Data Block Start

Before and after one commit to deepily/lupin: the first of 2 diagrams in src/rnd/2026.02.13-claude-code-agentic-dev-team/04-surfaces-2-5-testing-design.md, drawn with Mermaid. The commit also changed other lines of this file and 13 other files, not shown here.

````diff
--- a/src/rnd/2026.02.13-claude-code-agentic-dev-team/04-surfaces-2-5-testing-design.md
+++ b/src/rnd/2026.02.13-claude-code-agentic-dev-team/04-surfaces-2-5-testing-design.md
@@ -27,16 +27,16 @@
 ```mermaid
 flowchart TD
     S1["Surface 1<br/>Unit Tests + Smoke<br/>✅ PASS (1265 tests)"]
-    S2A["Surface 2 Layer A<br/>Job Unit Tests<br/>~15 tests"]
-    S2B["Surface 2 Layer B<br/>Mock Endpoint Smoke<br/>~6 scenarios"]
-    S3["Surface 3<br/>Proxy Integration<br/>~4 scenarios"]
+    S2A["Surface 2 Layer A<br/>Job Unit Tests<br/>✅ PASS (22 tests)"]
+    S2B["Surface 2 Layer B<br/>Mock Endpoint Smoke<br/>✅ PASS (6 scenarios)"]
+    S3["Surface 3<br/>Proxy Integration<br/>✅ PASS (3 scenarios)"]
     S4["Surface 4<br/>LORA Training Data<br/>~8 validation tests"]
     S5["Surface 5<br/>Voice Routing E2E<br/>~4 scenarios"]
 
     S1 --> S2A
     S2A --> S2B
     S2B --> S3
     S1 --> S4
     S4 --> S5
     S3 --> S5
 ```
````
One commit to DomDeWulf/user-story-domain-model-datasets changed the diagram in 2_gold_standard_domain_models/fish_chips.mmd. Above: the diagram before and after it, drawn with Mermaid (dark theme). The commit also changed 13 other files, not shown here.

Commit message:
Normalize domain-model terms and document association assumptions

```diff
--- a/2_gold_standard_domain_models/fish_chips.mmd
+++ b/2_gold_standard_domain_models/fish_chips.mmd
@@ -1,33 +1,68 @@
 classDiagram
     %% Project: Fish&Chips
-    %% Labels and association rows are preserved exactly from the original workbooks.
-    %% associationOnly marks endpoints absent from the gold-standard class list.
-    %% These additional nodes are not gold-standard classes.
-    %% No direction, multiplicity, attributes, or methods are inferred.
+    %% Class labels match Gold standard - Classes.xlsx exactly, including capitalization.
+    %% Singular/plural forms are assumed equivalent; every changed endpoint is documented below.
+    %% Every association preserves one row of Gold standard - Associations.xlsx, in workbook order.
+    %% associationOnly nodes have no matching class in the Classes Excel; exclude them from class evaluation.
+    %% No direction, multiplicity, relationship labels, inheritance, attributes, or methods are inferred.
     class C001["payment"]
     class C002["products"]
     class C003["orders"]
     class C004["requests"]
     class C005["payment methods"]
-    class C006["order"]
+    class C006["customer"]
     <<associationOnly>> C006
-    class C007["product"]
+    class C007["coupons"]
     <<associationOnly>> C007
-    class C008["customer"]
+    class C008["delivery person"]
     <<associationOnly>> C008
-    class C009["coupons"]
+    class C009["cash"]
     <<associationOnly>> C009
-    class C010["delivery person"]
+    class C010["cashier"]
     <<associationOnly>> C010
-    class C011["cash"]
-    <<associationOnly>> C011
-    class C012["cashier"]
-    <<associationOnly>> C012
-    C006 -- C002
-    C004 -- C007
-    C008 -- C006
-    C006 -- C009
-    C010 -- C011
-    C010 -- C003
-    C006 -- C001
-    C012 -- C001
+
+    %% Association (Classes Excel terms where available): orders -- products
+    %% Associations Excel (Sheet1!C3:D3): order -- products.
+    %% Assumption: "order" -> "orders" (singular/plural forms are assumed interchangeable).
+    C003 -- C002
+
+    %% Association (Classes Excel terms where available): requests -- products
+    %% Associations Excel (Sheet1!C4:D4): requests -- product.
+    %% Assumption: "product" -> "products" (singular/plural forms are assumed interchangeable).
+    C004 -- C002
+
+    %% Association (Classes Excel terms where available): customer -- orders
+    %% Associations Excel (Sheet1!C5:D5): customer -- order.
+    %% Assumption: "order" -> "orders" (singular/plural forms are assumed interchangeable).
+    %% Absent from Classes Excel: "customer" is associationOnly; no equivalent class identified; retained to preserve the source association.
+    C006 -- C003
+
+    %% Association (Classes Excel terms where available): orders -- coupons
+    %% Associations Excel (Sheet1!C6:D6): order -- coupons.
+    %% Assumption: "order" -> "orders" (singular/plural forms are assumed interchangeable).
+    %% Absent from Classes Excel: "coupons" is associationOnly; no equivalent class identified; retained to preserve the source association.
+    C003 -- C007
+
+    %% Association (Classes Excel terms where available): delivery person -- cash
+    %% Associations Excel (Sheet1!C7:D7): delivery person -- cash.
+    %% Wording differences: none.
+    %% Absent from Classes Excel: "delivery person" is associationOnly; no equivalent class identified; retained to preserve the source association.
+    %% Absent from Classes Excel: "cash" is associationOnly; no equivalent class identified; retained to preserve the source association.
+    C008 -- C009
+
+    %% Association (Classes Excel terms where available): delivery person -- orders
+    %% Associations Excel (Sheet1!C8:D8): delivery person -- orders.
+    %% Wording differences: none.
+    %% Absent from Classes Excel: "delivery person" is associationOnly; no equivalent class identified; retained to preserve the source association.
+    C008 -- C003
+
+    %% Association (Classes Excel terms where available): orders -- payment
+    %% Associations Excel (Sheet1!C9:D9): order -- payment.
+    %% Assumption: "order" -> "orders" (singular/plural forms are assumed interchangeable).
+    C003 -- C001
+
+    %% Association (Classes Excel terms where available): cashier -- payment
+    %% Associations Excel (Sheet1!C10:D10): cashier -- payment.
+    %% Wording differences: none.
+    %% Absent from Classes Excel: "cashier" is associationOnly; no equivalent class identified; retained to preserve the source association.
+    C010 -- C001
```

Data Block End

Each entry is to be written out exactly as it was given.

Before and after one commit to deepily/lupin: the first of 2 diagrams in src/rnd/2026.02.13-claude-code-agentic-dev-team/04-surfaces-2-5-testing-design.md, drawn with Mermaid. The commit also changed other lines of this file and 13 other files, not shown here.

````diff
--- a/src/rnd/2026.02.13-claude-code-agentic-dev-team/04-surfaces-2-5-testing-design.md
+++ b/src/rnd/2026.02.13-claude-code-agentic-dev-team/04-surfaces-2-5-testing-design.md
@@ -27,16 +27,16 @@
 ```mermaid
 flowchart TD
     S1["Surface 1<br/>Unit Tests + Smoke<br/>✅ PASS (1265 tests)"]
-    S2A["Surface 2 Layer A<br/>Job Unit Tests<br/>~15 tests"]
-    S2B["Surface 2 Layer B<br/>Mock Endpoint Smoke<br/>~6 scenarios"]
-    S3["Surface 3<br/>Proxy Integration<br/>~4 scenarios"]
+    S2A["Surface 2 Layer A<br/>Job Unit Tests<br/>✅ PASS (22 tests)"]
+    S2B["Surface 2 Layer B<br/>Mock Endpoint Smoke<br/>✅ PASS (6 scenarios)"]
+    S3["Surface 3<br/>Proxy Integration<br/>✅ PASS (3 scenarios)"]
     S4["Surface 4<br/>LORA Training Data<br/>~8 validation tests"]
     S5["Surface 5<br/>Voice Routing E2E<br/>~4 scenarios"]
 
     S1 --> S2A
     S2A --> S2B
     S2B --> S3
     S1 --> S4
     S4 --> S5
     S3 --> S5
 ```
````
One commit to DomDeWulf/user-story-domain-model-datasets changed the diagram in 2_gold_standard_domain_models/fish_chips.mmd. Above: the diagram before and after it, drawn with Mermaid (dark theme). The commit also changed 13 other files, not shown here.

Commit message:
Normalize domain-model terms and document association assumptions

```diff
--- a/2_gold_standard_domain_models/fish_chips.mmd
+++ b/2_gold_standard_domain_models/fish_chips.mmd
@@ -1,33 +1,68 @@
 classDiagram
     %% Project: Fish&Chips
-    %% Labels and association rows are preserved exactly from the original workbooks.
-    %% associationOnly marks endpoints absent from the gold-standard class list.
-    %% These additional nodes are not gold-standard classes.
-    %% No direction, multiplicity, attributes, or methods are inferred.
+    %% Class labels match Gold standard - Classes.xlsx exactly, including capitalization.
+    %% Singular/plural forms are assumed equivalent; every changed endpoint is documented below.
+    %% Every association preserves one row of Gold standard - Associations.xlsx, in workbook order.
+    %% associationOnly nodes have no matching class in the Classes Excel; exclude them from class evaluation.
+    %% No direction, multiplicity, relationship labels, inheritance, attributes, or methods are inferred.
     class C001["payment"]
     class C002["products"]
     class C003["orders"]
     class C004["requests"]
     class C005["payment methods"]
-    class C006["order"]
+    class C006["customer"]
     <<associationOnly>> C006
-    class C007["product"]
+    class C007["coupons"]
     <<associationOnly>> C007
-    class C008["customer"]
+    class C008["delivery person"]
     <<associationOnly>> C008
-    class C009["coupons"]
+    class C009["cash"]
     <<associationOnly>> C009
-    class C010["delivery person"]
+    class C010["cashier"]
     <<associationOnly>> C010
-    class C011["cash"]
-    <<associationOnly>> C011
-    class C012["cashier"]
-    <<associationOnly>> C012
-    C006 -- C002
-    C004 -- C007
-    C008 -- C006
-    C006 -- C009
-    C010 -- C011
-    C010 -- C003
-    C006 -- C001
-    C012 -- C001
+
+    %% Association (Classes Excel terms where available): orders -- products
+    %% Associations Excel (Sheet1!C3:D3): order -- products.
+    %% Assumption: "order" -> "orders" (singular/plural forms are assumed interchangeable).
+    C003 -- C002
+
+    %% Association (Classes Excel terms where available): requests -- products
+    %% Associations Excel (Sheet1!C4:D4): requests -- product.
+    %% Assumption: "product" -> "products" (singular/plural forms are assumed interchangeable).
+    C004 -- C002
+
+    %% Association (Classes Excel terms where available): customer -- orders
+    %% Associations Excel (Sheet1!C5:D5): customer -- order.
+    %% Assumption: "order" -> "orders" (singular/plural forms are assumed interchangeable).
+    %% Absent from Classes Excel: "customer" is associationOnly; no equivalent class identified; retained to preserve the source association.
+    C006 -- C003
+
+    %% Association (Classes Excel terms where available): orders -- coupons
+    %% Associations Excel (Sheet1!C6:D6): order -- coupons.
+    %% Assumption: "order" -> "orders" (singular/plural forms are assumed interchangeable).
+    %% Absent from Classes Excel: "coupons" is associationOnly; no equivalent class identified; retained to preserve the source association.
+    C003 -- C007
+
+    %% Association (Classes Excel terms where available): delivery person -- cash
+    %% Associations Excel (Sheet1!C7:D7): delivery person -- cash.
+    %% Wording differences: none.
+    %% Absent from Classes Excel: "delivery person" is associationOnly; no equivalent class identified; retained to preserve the source association.
+    %% Absent from Classes Excel: "cash" is associationOnly; no equivalent class identified; retained to preserve the source association.
+    C008 -- C009
+
+    %% Association (Classes Excel terms where available): delivery person -- orders
+    %% Associations Excel (Sheet1!C8:D8): delivery person -- orders.
+    %% Wording differences: none.
+    %% Absent from Classes Excel: "delivery person" is associationOnly; no equivalent class identified; retained to preserve the source association.
+    C008 -- C003
+
+    %% Association (Classes Excel terms where available): orders -- payment
+    %% Associations Excel (Sheet1!C9:D9): order -- payment.
+    %% Assumption: "order" -> "orders" (singular/plural forms are assumed interchangeable).
+    C003 -- C001
+
+    %% Association (Classes Excel terms where available): cashier -- payment
+    %% Associations Excel (Sheet1!C10:D10): cashier -- payment.
+    %% Wording differences: none.
+    %% Absent from Classes Excel: "cashier" is associationOnly; no equivalent class identified; retained to preserve the source association.
+    C010 -- C001
```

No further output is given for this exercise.